* [Recorded data]
'''
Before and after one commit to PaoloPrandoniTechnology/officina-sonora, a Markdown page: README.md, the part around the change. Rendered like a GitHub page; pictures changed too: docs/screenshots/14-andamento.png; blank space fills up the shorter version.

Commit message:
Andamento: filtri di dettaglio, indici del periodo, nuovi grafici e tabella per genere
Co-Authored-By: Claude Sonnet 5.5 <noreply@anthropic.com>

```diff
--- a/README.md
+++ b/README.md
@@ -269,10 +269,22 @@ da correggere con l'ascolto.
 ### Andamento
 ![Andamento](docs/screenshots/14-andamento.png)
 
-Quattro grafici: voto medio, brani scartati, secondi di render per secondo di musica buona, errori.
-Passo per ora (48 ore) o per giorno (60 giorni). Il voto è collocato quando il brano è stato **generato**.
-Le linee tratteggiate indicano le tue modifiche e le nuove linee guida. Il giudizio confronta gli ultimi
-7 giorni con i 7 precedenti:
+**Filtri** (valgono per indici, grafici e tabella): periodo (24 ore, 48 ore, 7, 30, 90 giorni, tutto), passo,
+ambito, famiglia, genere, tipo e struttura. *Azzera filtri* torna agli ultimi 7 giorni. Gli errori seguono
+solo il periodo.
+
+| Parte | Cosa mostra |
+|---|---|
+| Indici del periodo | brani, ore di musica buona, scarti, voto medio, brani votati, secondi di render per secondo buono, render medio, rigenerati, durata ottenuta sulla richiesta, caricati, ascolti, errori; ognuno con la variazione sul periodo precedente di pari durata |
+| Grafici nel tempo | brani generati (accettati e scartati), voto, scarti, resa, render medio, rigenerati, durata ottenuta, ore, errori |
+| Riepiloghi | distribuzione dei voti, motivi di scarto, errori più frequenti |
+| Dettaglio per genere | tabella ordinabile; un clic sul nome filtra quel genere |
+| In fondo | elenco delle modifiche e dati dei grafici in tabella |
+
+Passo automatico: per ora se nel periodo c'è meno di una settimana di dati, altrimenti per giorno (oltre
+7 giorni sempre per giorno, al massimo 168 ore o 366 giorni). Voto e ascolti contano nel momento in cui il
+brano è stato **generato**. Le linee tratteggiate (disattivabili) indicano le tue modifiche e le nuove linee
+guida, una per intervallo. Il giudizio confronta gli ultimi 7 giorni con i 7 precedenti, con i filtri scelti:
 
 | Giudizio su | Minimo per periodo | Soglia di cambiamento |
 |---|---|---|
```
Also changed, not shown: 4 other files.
'''
* [Work to be completed] The expected output is every line of the records in which the string "guida" appears.

* [Exercise answer]
-Le linee tratteggiate indicano le tue modifiche e le nuove linee guida. Il giudizio confronta gli ultimi
+guida, una per intervallo. Il giudizio confronta gli ultimi 7 giorni con i 7 precedenti, con i filtri scelti:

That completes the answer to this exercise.